=== Section Start ===
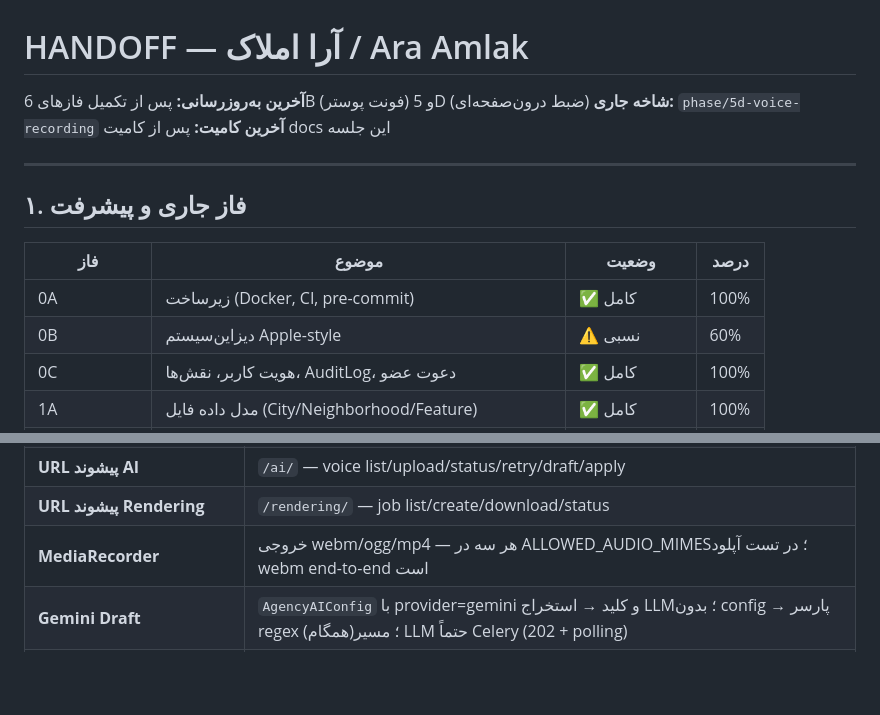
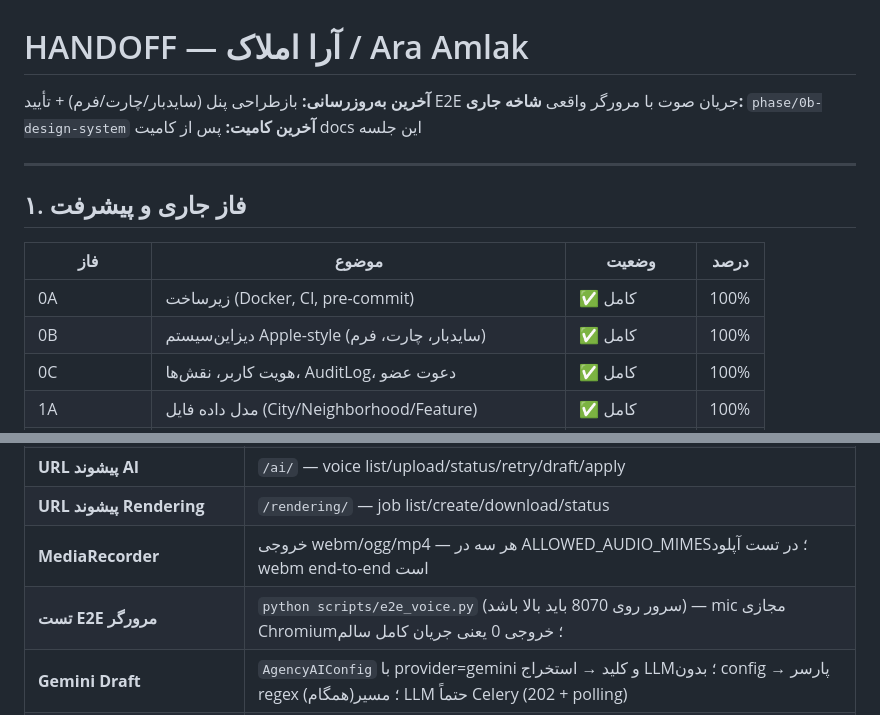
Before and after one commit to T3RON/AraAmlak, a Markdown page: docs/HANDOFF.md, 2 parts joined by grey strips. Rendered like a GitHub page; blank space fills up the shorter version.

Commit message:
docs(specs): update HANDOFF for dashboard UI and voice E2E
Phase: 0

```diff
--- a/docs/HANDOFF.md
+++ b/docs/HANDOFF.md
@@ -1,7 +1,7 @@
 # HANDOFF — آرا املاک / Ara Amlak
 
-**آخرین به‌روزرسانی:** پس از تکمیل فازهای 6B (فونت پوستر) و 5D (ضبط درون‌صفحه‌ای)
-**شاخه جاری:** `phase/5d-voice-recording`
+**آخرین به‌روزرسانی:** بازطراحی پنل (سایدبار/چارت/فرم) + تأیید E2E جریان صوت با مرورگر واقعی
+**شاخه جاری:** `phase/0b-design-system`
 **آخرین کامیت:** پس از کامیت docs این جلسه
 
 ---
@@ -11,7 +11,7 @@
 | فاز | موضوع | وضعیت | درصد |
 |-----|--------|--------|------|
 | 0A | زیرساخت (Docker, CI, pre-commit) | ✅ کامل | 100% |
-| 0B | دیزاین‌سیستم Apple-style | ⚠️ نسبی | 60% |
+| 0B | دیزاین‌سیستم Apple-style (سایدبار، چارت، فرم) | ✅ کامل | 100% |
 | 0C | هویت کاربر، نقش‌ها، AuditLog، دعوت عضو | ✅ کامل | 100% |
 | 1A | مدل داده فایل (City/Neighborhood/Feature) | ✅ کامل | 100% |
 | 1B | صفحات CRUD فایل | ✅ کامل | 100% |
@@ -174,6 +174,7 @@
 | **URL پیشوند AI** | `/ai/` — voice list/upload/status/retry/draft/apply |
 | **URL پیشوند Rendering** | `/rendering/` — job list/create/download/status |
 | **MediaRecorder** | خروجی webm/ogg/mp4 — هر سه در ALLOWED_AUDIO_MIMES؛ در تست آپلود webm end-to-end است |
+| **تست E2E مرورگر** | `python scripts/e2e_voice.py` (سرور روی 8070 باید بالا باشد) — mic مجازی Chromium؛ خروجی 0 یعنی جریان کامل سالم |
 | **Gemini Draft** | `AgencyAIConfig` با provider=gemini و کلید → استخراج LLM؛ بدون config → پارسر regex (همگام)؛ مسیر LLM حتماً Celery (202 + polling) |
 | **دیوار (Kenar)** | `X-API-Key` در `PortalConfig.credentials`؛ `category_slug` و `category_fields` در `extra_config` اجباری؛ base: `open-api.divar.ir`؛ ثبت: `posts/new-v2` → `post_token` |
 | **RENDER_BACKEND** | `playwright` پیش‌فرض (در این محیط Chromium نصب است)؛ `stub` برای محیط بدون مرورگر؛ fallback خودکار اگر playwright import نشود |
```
=== Section End ===
=== Section Start ===
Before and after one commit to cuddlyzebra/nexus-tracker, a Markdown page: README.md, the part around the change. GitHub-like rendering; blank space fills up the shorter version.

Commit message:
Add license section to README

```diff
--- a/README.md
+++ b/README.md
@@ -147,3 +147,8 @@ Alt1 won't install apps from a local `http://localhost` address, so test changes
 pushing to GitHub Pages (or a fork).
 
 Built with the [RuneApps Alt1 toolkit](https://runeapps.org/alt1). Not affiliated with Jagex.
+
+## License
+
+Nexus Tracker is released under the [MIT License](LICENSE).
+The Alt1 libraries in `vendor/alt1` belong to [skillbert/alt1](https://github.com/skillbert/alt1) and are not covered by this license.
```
=== Section End ===
=== Section Start ===
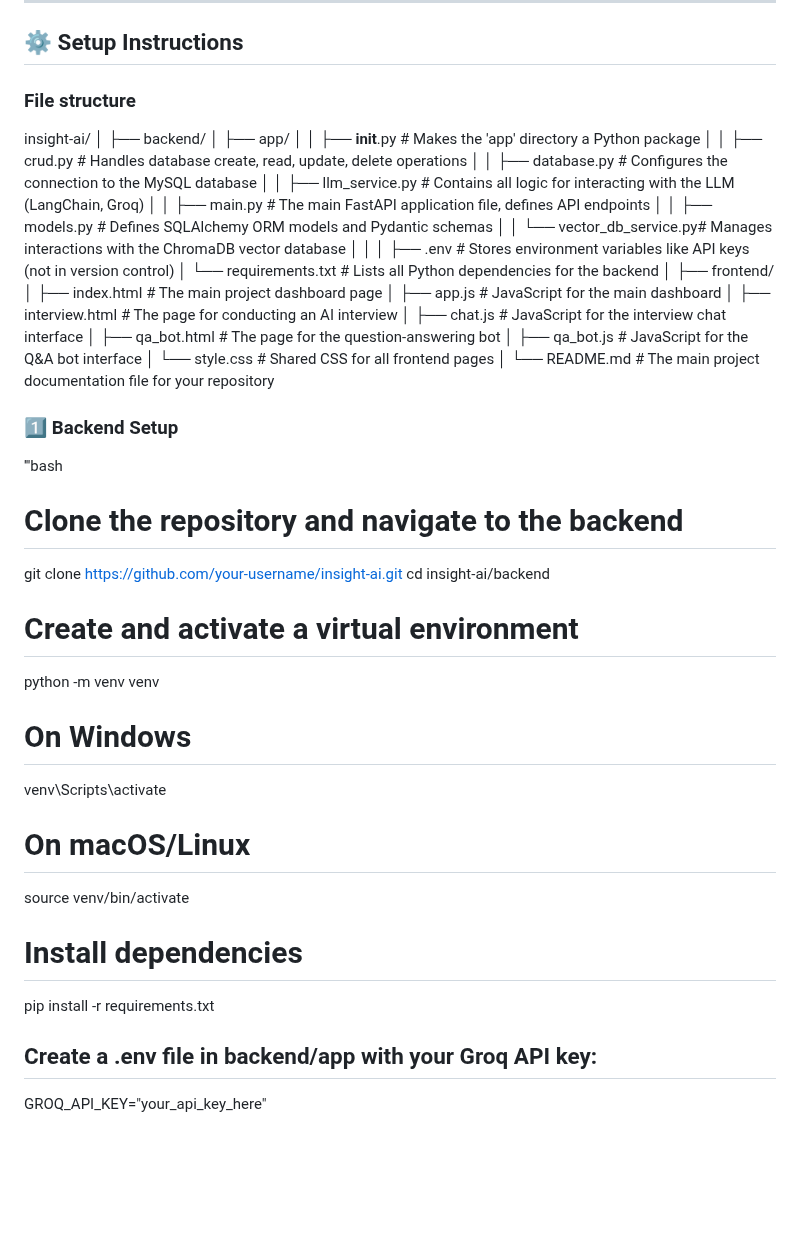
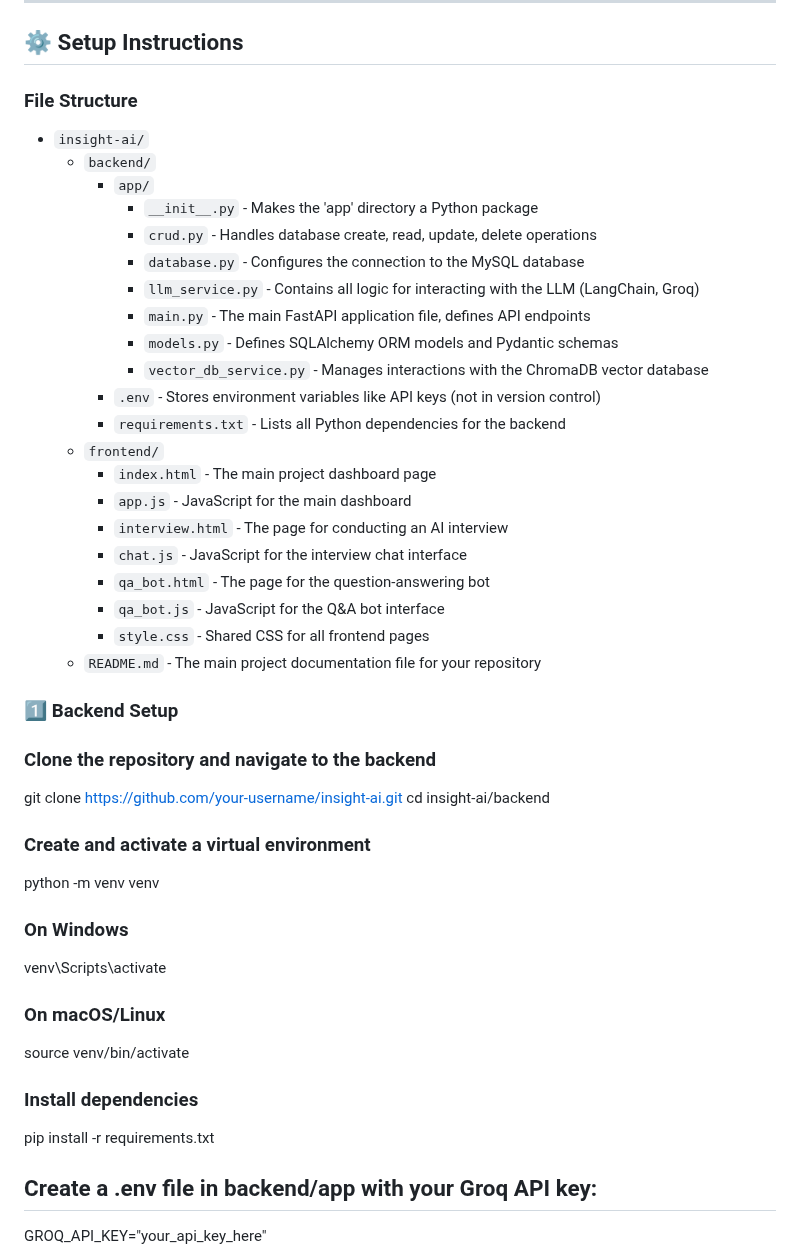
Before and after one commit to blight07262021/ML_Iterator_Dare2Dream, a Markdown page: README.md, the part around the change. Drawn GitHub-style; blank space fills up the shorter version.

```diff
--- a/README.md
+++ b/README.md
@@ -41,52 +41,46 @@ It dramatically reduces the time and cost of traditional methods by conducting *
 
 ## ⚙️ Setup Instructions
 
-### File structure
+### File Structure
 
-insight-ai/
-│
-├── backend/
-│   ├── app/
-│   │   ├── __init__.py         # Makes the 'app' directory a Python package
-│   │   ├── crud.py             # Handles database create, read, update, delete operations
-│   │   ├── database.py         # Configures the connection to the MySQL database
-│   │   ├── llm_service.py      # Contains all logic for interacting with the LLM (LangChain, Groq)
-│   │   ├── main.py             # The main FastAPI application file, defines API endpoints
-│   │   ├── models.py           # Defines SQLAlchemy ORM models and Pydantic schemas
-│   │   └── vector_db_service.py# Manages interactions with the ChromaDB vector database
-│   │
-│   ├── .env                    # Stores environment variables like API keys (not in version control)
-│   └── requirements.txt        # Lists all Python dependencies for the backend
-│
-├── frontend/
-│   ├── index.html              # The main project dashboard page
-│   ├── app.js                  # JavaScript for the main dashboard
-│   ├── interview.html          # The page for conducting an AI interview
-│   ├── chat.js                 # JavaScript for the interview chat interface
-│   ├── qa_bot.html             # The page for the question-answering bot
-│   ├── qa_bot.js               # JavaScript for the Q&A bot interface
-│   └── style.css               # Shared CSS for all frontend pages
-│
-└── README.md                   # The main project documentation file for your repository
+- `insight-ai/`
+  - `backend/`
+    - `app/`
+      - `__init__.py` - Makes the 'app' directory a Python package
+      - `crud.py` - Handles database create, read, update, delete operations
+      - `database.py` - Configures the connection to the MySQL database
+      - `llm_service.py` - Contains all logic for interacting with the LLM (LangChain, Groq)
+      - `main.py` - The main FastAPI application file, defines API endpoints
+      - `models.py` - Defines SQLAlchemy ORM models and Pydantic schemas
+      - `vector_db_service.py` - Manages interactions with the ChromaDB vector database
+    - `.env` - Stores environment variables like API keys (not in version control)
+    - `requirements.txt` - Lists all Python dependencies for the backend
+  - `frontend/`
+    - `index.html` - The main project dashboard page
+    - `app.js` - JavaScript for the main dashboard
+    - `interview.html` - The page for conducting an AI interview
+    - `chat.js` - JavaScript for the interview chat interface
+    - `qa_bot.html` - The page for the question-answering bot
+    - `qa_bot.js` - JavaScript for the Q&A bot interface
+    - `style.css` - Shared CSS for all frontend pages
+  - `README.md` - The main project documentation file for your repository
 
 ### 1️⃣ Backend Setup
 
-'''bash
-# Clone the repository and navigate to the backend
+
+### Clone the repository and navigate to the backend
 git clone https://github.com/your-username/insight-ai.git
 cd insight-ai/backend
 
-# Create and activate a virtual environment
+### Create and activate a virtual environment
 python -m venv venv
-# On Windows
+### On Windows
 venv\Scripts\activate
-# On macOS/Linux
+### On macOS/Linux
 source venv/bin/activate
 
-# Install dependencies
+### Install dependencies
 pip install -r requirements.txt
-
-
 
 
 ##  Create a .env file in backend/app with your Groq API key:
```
=== Section End ===
**WHAT THE TASK REQUIRES**: Report back every line of the entries in which "status" occurs.

**RESPONSE FOR THIS EXERCISE**:
 | **URL پیشوند AI** | `/ai/` — voice list/upload/status/retry/draft/apply |
 | **URL پیشوند Rendering** | `/rendering/` — job list/create/download/status |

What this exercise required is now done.